I never suggested that they would sue fans... that would be pointless. Rather, I think they are going to use fans as a weapon against independent developers, and that these developers should sue both them and Steam before it's too late.
Companies know that high tech sells better than low tech; it also fits in with the "big tent" company style that megacorps subscribe to (Westerners are unaware that unions are still strong in Japan, and that the courts side with them enough that to get rich there you have to go big or go bust). The proliferation of low tech, very cheap games is presenting a dilemma as the big publishers are slowly dying from a thousand cuts. Talk to a factory worker and you'll realize few of them are willing to buy a game anymore without cutting edge graphics... these soft core gamers are a big market now, bigger even than the movie industry, and everyone wants a piece of the pie. Hard core gamers play both these games and lighter, more traditional games (and a segment play RPGs). The question of how to retain share of these smaller market segments has been bedeviling publishers for some time; as we've seen, Nintendo is suffering seriously from competition with license-free competitors operating from Steam and Google Play. The market is getting swamped with decently drawn 2D games thanks to the development of easy to use tools which reduce content creator reliance on career programmers (if you want to see these, check out indieDB). The question has been how to repress this growing freedom and self-assertion among the creative classes (which is likely to result in stronger, more diverse competition and more upward wage pressure for in-house developers) while optimally monetizing the consumer. This appears to be their answer: to create a juxtaposition of profit-seeking content creators against non-profit seeking creators (leading fans) while monetizing the latter all through sustained psychological gambit (community management, appeal to nostalgia, and brute force advertising/endorsement).
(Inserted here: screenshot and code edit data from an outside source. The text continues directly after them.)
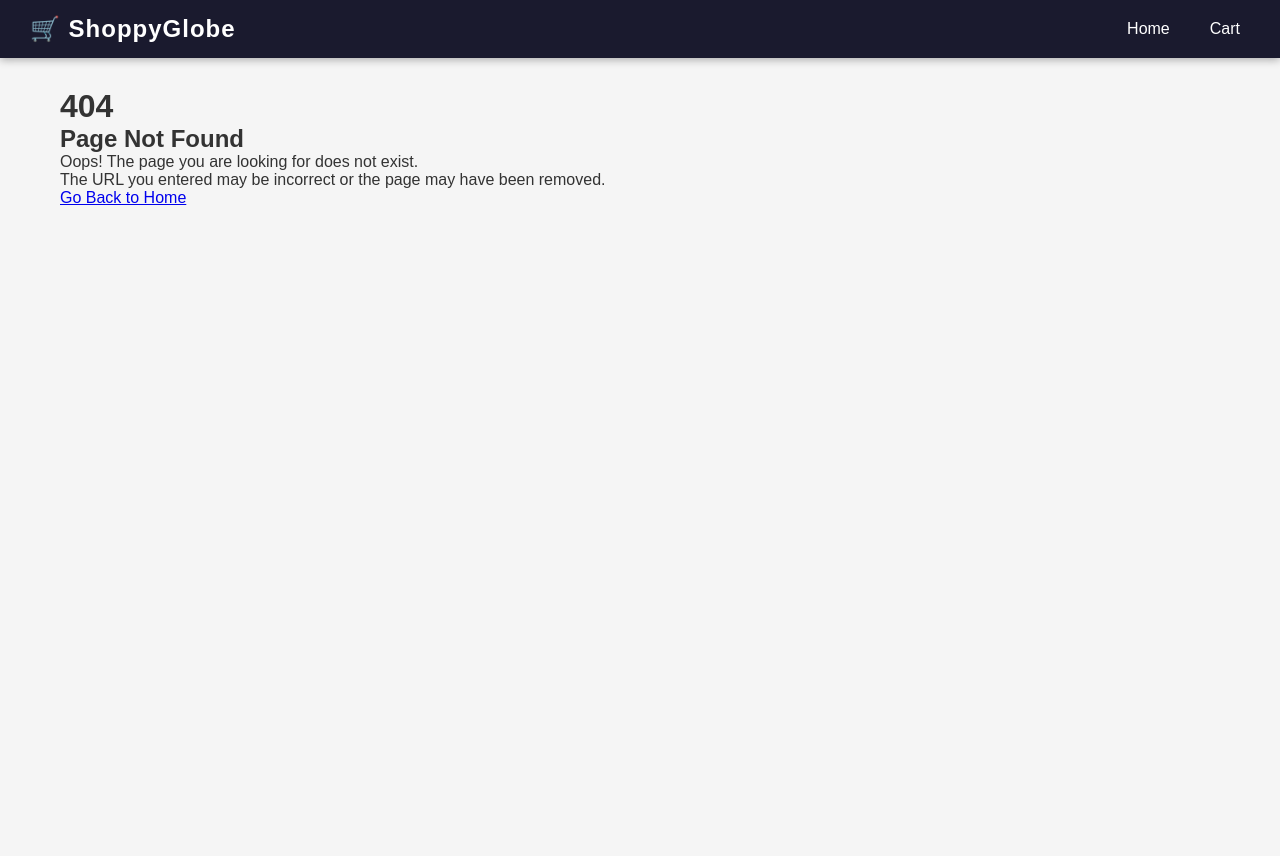
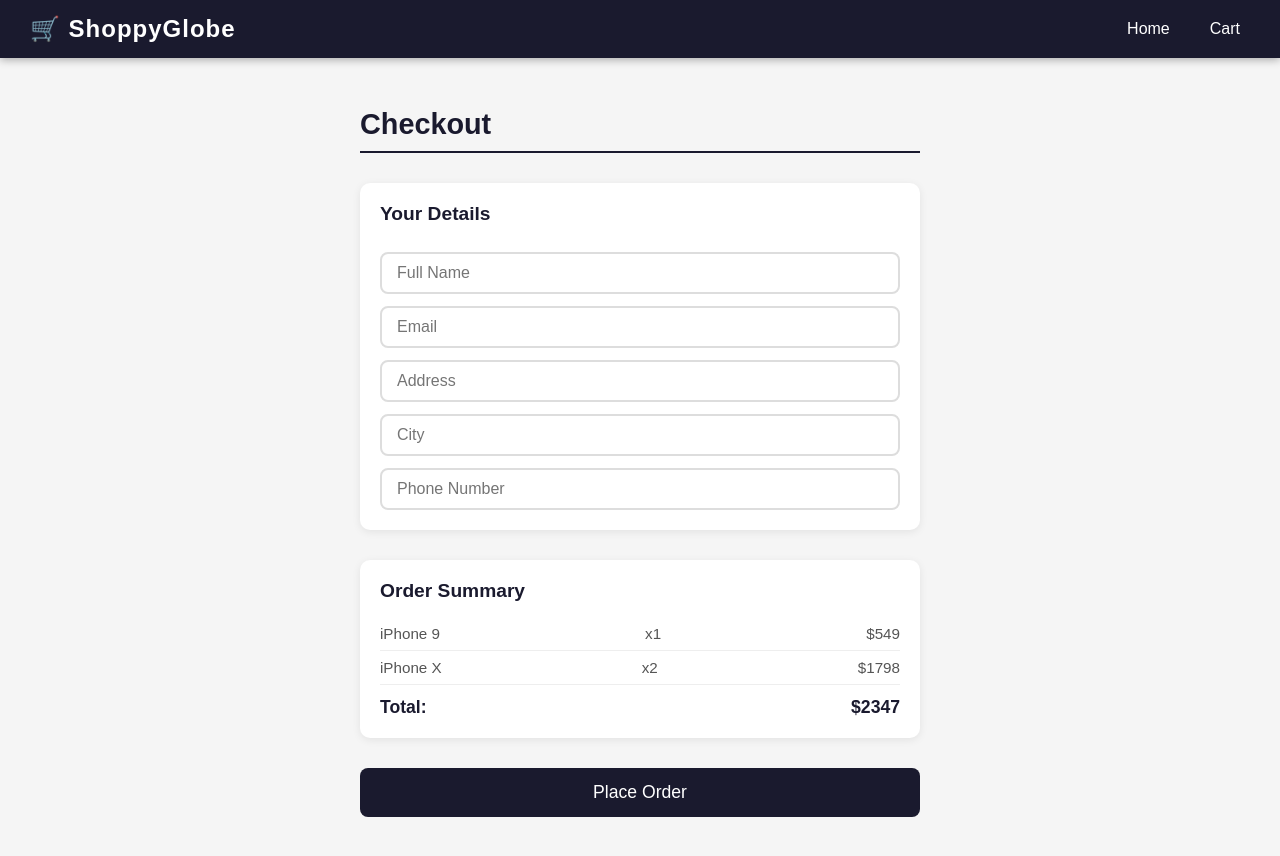
Before and after one commit to pragati8-tech/E-commerce-React-Application, a React (Vite) app: page /checkout in a window 1280 px wide. Before the commit this address had no page. Shown: the top 856 px of the page. Before the commit the page ends 800 px from the top, so only its background shows below. Built offline with nearby package versions, Linux system fonts and the light colour scheme.

Commit message:
add Checkout component with form, order summary and styling

```diff
--- a/src/App.css
+++ b/src/App.css
@@ -240,3 +240,98 @@ body {
     align-items: flex-start;
   }
 }
+
+/* ========== Checkout Styles ========== */
+.checkout {
+  max-width: 600px;
+  margin: 0 auto;
+  padding: 20px;
+  display: flex;
+  flex-direction: column;
+  gap: 30px;
+}
+
+.checkout h2 {
+  font-size: 1.8rem;
+  color: #1a1a2e;
+  border-bottom: 2px solid #1a1a2e;
+  padding-bottom: 10px;
+}
+
+.checkout h3 {
+  font-size: 1.2rem;
+  color: #1a1a2e;
+  margin-bottom: 15px;
+}
+
+/* Form Styles */
+.checkout__form {
+  background: white;
+  padding: 20px;
+  border-radius: 10px;
+  box-shadow: 0 2px 8px rgba(0, 0, 0, 0.08);
+  display: flex;
+  flex-direction: column;
+  gap: 12px;
+}
+
+.checkout__form input {
+  padding: 10px 15px;
+  border: 2px solid #ddd;
+  border-radius: 8px;
+  font-size: 1rem;
+  outline: none;
+  transition: border 0.2s;
+}
+
+.checkout__form input:focus {
+  border-color: #1a1a2e;
+}
+
+/* Order Summary */
+.checkout__summary {
+  background: white;
+  padding: 20px;
+  border-radius: 10px;
+  box-shadow: 0 2px 8px rgba(0, 0, 0, 0.08);
+}
+
+.checkout__summary-item {
+  display: flex;
+  justify-content: space-between;
+  padding: 8px 0;
+  border-bottom: 1px solid #eee;
+  font-size: 0.95rem;
+  color: #555;
+}
+
+.checkout__total {
+  display: flex;
+  justify-content: space-between;
+  padding-top: 12px;
+  font-size: 1.1rem;
+  color: #1a1a2e;
+}
+
+/* Place Order Button */
+.checkout__btn {
+  background-color: #1a1a2e;
+  color: white;
+  border: none;
+  padding: 14px;
+  border-radius: 8px;
+  font-size: 1.1rem;
+  cursor: pointer;
+  transition: background 0.2s;
+}
+
+.checkout__btn:hover {
+  background-color: #e94560;
+}
+
+/* ========== Responsive ========== */
+@media (max-width: 600px) {
+  .checkout {
+    padding: 10px;
+  }
+}
--- a/src/App.jsx
+++ b/src/App.jsx
@@ -6,6 +6,7 @@ import ProductList from "./components/ProductList";
 import ProductDetail from "./components/ProductDetail";
 import Cart from "./components/Cart";
 import NotFound from "./components/NotFound";
+import Checkout from "./components/Checkout";
 import "./App.css";
 
 function Layout() {
@@ -43,6 +44,10 @@ const router = createBrowserRouter([
         path: "*",
         element: <NotFound />,
       },
+      {
+        path: "checkout",
+        element: <Checkout />,
+      },
     ],
   },
 ]);
--- /dev/null
+++ b/src/components/Checkout.jsx
@@ -0,0 +1,51 @@
+// Checkout.jsx - Dummy form to collect user details with cart summary
+
+import { Link } from 'react-router-dom';
+
+function Checkout() {
+  // Static cart summary for now - Redux baad mein aayega
+  const cartItems = [
+    { id: 1, title: 'iPhone 9', price: 549, quantity: 1 },
+    { id: 2, title: 'iPhone X', price: 899, quantity: 2 },
+  ];
+
+  return (
+    <div className="checkout">
+      <h2>Checkout</h2>
+
+      {/* User Details Form */}
+      <div className="checkout__form">
+        <h3>Your Details</h3>
+
+        <input type="text" placeholder="Full Name" />
+        <input type="email" placeholder="Email" />
+        <input type="text" placeholder="Address" />
+        <input type="text" placeholder="City" />
+        <input type="text" placeholder="Phone Number" />
+      </div>
+
+      {/* Cart Summary */}
+      <div className="checkout__summary">
+        <h3>Order Summary</h3>
+        {cartItems.map((item) => (
+          <div key={item.id} className="checkout__summary-item">
+            <span>{item.title}</span>
+            <span>x{item.quantity}</span>
+            <span>${item.price * item.quantity}</span>
+          </div>
+        ))}
+        <div className="checkout__total">
+          <strong>Total:</strong>
+          <strong>
+            ${cartItems.reduce((acc, item) => acc + item.price * item.quantity, 0)}
+          </strong>
+        </div>
+      </div>
+
+      {/* Place Order Button */}
+      <button className="checkout__btn">Place Order</button>
+    </div>
+  );
+}
+
+export default Checkout;
```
In other words, companies are paying attention to what's being done here and at other fan game sites, and they want to take it to a high enough level that it eclipses everything. Killing two birds with one stone.
Hopefully it dies within the first couple months. People will balk at the creative straighjacket of 64 colors and 2 operator FM sound. If they do enhance the emulator beyond this, then it will still beggar belief why people don't just grab something off of indieDB and go nuts making something that might allow them to quit their day job and even garner them a measure of fame. A triumph of advertising over common sense that will doubt bring about an deeper level of cynicism of the American consumer.